**Work order**
Among the entries that follow, find the lines containing the string "QLabel" and copy them.

Content starts

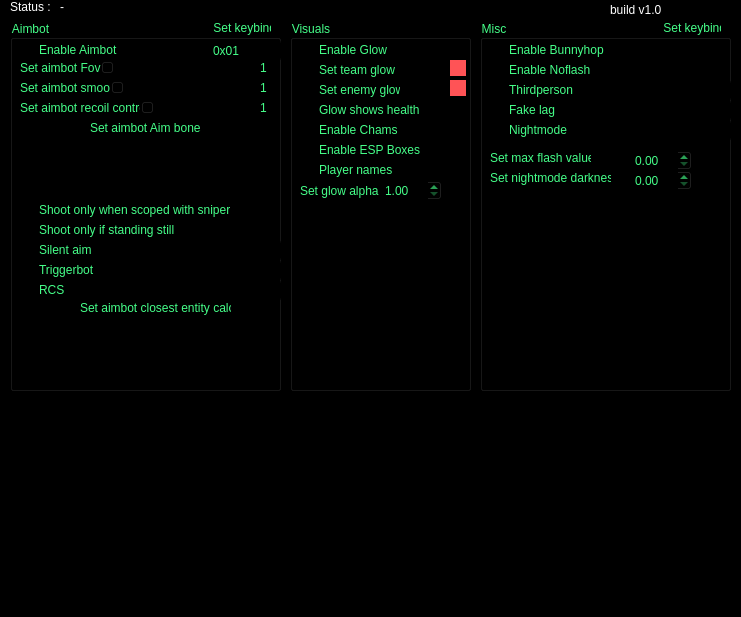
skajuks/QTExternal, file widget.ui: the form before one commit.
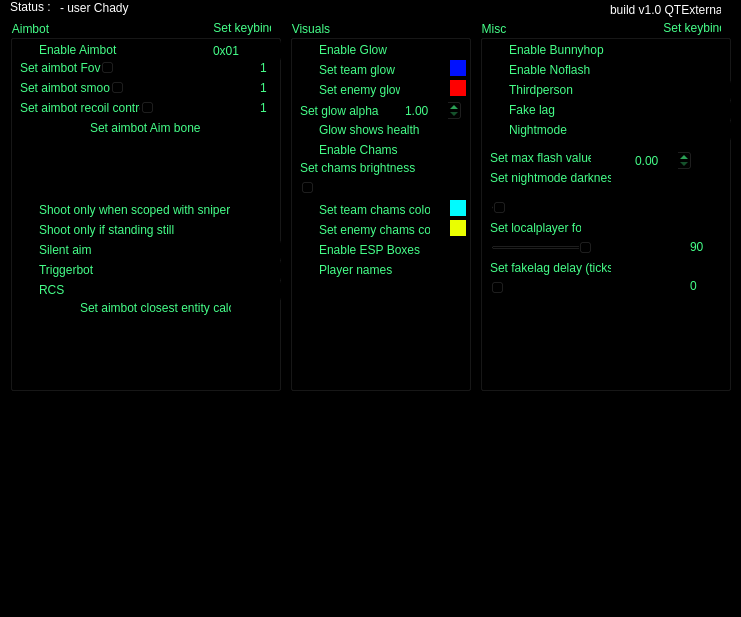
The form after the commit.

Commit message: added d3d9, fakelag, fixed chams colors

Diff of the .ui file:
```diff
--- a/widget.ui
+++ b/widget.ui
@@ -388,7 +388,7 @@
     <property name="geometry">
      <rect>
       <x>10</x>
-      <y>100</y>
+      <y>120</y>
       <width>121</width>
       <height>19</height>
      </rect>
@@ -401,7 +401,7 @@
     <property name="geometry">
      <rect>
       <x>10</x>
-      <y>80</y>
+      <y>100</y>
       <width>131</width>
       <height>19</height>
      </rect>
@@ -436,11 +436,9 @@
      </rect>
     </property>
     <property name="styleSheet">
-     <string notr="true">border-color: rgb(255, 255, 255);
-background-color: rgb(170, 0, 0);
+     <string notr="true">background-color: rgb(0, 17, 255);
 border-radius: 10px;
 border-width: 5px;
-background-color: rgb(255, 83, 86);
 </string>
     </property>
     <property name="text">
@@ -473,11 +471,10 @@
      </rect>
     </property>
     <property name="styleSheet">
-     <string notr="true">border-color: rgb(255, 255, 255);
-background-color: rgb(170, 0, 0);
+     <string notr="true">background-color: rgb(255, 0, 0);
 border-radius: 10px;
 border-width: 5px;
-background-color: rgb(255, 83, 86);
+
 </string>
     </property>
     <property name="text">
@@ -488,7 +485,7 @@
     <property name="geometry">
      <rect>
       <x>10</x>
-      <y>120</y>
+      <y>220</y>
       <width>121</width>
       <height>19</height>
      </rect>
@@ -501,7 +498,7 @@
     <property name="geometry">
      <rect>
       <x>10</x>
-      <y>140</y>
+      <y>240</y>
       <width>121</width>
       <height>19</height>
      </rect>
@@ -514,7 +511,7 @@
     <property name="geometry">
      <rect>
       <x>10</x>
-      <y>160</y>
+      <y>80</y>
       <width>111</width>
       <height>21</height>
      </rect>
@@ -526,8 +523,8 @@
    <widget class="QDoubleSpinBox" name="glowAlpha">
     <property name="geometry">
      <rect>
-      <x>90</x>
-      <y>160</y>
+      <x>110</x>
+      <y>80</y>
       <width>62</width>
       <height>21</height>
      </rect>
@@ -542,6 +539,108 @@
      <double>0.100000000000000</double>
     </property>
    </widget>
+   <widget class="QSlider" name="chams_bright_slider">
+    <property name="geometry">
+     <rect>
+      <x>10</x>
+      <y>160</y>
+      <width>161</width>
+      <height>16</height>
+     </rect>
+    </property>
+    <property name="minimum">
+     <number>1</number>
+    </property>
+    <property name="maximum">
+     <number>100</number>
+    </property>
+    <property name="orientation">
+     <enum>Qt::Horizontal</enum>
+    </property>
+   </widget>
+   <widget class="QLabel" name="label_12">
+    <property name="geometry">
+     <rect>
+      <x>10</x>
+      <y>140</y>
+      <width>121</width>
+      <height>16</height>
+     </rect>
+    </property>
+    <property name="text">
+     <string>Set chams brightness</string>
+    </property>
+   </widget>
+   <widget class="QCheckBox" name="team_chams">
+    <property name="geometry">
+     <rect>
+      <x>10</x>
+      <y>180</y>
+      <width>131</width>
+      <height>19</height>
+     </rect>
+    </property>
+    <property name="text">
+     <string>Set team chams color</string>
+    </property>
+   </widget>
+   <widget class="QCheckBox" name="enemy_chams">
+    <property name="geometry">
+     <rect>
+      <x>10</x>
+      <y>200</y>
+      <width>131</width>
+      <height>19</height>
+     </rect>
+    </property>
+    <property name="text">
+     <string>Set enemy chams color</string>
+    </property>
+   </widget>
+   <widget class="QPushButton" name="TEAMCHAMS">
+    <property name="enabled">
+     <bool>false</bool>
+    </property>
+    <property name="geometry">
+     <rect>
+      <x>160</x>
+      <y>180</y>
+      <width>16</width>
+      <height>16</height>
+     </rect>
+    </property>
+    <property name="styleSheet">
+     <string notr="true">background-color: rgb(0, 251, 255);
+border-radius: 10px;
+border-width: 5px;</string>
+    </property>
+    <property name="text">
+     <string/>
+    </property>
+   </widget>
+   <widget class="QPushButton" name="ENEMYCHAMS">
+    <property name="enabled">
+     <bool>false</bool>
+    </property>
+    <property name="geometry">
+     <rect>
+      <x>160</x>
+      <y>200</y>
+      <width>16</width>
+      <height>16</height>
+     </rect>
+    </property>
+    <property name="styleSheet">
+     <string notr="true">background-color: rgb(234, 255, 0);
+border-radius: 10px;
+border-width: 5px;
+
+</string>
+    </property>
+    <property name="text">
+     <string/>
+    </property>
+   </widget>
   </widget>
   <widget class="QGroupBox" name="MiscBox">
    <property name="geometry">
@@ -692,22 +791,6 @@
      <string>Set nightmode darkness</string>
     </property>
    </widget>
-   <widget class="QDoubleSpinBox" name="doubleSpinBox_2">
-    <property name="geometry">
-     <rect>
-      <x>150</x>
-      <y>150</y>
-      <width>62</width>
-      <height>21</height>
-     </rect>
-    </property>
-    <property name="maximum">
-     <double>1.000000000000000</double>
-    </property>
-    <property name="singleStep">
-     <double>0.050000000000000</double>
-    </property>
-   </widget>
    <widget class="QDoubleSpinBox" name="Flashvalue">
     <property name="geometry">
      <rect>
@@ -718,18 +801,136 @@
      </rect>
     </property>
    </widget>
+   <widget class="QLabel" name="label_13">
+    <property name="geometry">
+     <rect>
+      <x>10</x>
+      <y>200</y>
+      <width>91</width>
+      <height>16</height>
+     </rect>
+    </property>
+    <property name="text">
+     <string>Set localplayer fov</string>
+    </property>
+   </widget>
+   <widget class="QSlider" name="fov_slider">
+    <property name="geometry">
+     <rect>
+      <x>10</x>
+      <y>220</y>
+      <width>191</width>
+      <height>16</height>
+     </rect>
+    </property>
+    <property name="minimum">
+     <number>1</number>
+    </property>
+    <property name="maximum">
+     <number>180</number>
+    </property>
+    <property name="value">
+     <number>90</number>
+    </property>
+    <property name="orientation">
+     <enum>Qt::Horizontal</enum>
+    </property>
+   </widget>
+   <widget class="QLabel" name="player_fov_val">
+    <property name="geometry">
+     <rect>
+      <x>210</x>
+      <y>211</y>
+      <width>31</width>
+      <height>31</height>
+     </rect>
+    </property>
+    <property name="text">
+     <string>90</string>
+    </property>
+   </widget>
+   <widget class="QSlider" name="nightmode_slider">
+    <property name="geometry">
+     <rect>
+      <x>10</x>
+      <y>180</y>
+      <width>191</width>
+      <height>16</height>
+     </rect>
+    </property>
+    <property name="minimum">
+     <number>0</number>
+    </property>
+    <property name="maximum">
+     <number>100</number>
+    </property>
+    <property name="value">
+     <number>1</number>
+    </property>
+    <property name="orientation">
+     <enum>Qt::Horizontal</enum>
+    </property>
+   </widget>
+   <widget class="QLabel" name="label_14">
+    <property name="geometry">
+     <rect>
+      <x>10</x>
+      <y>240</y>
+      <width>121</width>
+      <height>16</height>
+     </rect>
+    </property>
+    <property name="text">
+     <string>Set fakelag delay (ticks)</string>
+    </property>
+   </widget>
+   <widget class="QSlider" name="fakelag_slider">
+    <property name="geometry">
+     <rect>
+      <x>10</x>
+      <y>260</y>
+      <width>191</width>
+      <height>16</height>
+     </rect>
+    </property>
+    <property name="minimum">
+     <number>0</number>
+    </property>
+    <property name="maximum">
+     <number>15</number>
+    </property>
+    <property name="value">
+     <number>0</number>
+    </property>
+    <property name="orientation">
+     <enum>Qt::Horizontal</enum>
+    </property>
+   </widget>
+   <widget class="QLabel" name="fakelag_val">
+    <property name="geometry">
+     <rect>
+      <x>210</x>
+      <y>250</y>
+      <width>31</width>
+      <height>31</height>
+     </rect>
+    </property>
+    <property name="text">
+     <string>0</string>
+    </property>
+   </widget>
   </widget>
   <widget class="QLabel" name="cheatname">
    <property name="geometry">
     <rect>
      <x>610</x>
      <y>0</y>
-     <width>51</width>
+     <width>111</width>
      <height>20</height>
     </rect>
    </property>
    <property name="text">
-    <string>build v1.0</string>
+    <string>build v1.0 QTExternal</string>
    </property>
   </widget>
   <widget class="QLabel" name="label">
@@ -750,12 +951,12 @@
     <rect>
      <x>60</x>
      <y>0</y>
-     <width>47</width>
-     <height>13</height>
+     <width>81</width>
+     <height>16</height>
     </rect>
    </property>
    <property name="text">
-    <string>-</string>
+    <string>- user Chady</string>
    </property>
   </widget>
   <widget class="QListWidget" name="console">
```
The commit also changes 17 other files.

Content ends
Content starts

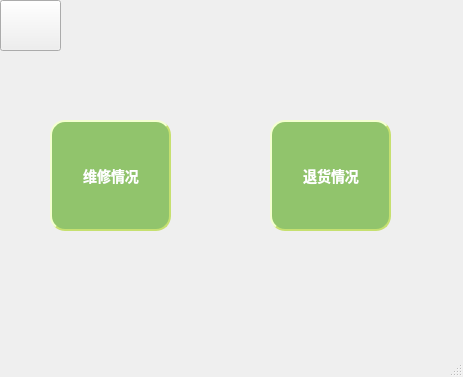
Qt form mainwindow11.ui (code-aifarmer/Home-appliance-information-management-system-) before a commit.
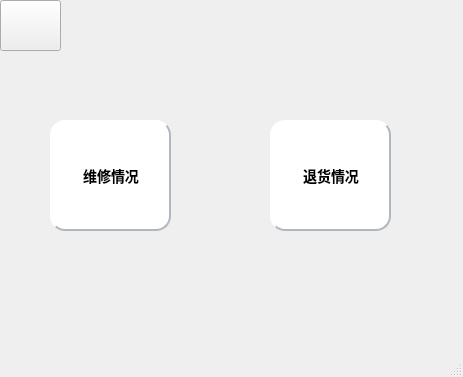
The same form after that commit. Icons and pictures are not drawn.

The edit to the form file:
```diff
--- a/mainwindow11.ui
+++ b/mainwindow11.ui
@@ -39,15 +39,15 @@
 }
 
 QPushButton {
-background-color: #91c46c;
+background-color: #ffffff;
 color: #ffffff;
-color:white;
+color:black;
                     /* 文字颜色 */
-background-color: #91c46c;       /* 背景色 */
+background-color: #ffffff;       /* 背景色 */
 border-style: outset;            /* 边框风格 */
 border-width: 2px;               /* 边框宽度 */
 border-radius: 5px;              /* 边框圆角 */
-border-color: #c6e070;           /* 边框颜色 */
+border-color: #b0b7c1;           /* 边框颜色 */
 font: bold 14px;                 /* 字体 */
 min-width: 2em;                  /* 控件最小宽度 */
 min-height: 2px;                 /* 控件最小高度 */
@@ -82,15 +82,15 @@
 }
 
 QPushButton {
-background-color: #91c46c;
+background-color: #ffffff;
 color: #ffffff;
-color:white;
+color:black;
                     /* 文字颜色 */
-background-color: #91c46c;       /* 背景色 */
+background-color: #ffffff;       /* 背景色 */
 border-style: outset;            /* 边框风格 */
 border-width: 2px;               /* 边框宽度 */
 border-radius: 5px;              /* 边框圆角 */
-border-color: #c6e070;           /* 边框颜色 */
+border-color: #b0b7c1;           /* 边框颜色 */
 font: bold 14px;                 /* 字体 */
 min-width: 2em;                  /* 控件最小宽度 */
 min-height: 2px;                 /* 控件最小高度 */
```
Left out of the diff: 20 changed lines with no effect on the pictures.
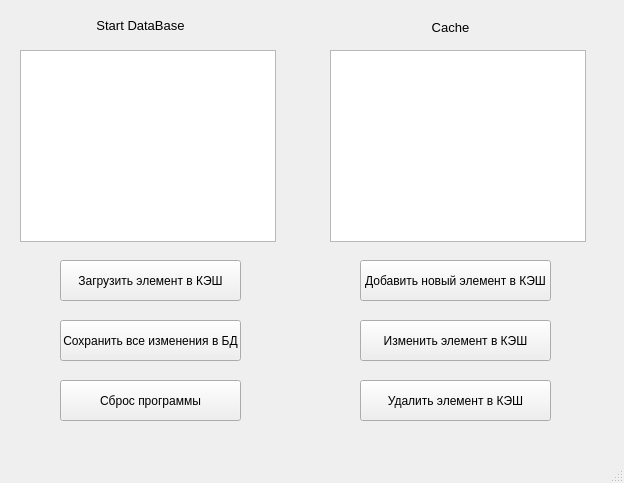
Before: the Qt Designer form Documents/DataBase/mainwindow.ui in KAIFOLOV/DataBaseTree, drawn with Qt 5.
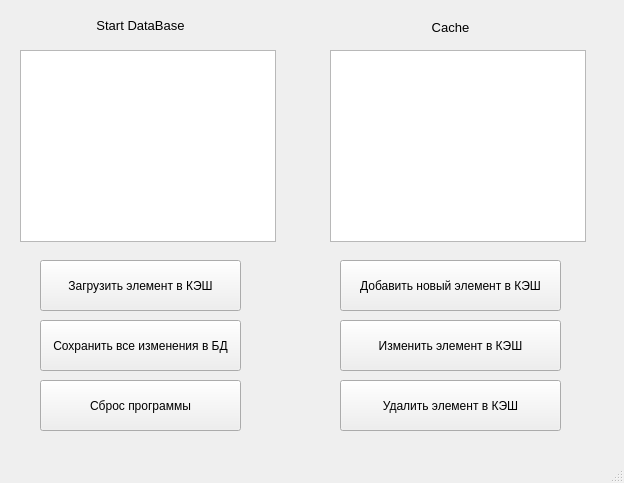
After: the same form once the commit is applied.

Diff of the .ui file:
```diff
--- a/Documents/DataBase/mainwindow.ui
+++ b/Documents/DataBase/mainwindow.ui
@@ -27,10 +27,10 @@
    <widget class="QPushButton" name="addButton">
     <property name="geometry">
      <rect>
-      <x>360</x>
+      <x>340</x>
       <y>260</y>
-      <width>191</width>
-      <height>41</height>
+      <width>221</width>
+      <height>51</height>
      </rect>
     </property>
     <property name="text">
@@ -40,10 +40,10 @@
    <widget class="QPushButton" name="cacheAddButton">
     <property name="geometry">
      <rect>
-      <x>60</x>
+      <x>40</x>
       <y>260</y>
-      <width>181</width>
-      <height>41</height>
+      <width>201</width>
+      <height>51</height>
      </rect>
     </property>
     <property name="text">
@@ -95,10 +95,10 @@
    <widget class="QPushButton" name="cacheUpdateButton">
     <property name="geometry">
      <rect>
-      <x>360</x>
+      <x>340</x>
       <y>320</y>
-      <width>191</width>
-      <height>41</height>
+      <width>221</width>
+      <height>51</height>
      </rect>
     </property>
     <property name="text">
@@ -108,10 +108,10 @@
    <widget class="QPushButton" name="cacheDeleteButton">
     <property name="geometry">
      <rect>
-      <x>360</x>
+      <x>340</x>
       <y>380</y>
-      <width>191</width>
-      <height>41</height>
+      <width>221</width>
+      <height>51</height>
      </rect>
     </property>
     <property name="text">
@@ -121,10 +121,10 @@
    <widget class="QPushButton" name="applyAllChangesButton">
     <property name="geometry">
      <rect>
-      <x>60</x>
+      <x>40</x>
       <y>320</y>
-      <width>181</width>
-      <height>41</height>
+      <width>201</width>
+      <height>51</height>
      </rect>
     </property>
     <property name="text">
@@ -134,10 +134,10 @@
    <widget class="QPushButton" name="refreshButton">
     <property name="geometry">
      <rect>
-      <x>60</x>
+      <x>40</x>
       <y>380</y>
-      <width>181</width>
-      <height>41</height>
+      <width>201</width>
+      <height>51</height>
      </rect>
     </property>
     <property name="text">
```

Content ends

**Exercise response**
+   <widget class="QLabel" name="label_12">
+   <widget class="QLabel" name="label_13">
+   <widget class="QLabel" name="player_fov_val">
+   <widget class="QLabel" name="label_14">
+   <widget class="QLabel" name="fakelag_val">
   <widget class="QLabel" name="cheatname">
   <widget class="QLabel" name="label">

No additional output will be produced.